▸ Brief: Within these entries, which lines include the string "manual"? Copy each one.

*** Opening of The input ***

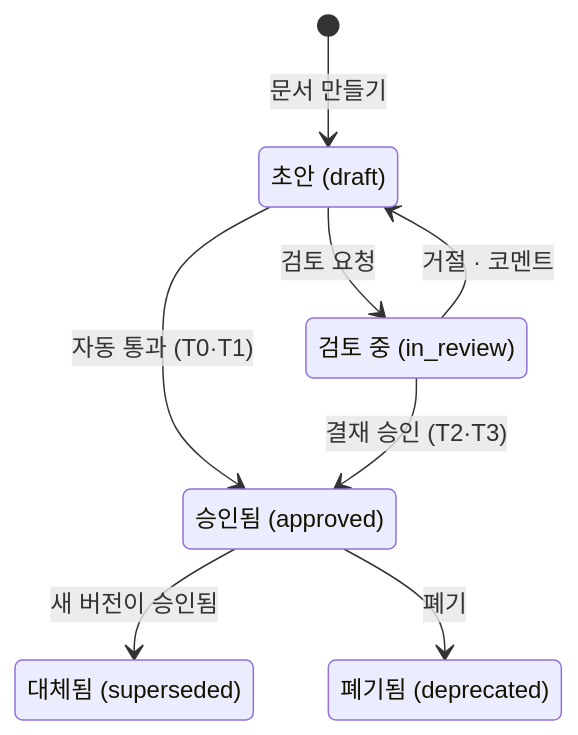
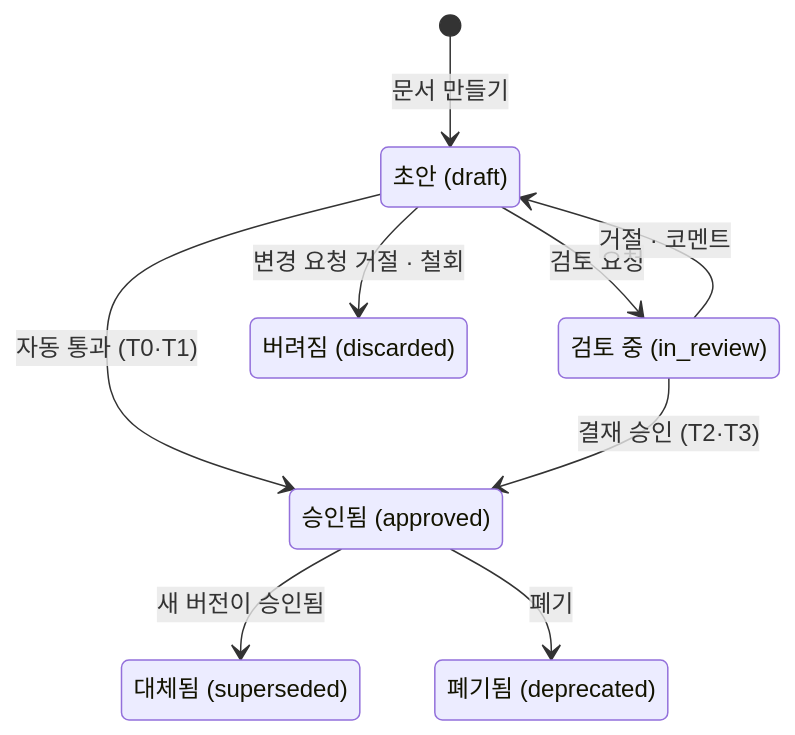
One commit to worker-ants/nerv changed the first of 2 diagrams in codebase/apps/web/src/content/manual/ko/specs.md. Above: the diagram before and after it, drawn with Mermaid. The commit also changed other lines of this file and 186 other files, not shown here.

````diff
--- a/codebase/apps/web/src/content/manual/ko/specs.md
+++ b/codebase/apps/web/src/content/manual/ko/specs.md
@@ -70,17 +71,19 @@
 ```mermaid
 stateDiagram-v2
     accTitle: 스펙 버전의 상태 흐름
     direction TB
     state "초안 (draft)" as draft
     state "검토 중 (in_review)" as in_review
     state "승인됨 (approved)" as approved
     state "대체됨 (superseded)" as superseded
     state "폐기됨 (deprecated)" as deprecated
+    state "버려짐 (discarded)" as discarded
     [*] --> draft: 문서 만들기
     draft --> in_review: 검토 요청
     in_review --> draft: 거절 · 코멘트
+    draft --> discarded: 변경 요청 거절 · 철회
     draft --> approved: 자동 통과 (T0·T1)
     in_review --> approved: 결재 승인 (T2·T3)
     approved --> superseded: 새 버전이 승인됨
     approved --> deprecated: 폐기
 ```
````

*** Close of The input ***

▸ Output for this exercise:
One commit to worker-ants/nerv changed the first of 2 diagrams in codebase/apps/web/src/content/manual/ko/specs.md. Above: the diagram before and after it, drawn with Mermaid. The commit also changed other lines of this file and 186 other files, not shown here.
--- a/codebase/apps/web/src/content/manual/ko/specs.md
+++ b/codebase/apps/web/src/content/manual/ko/specs.md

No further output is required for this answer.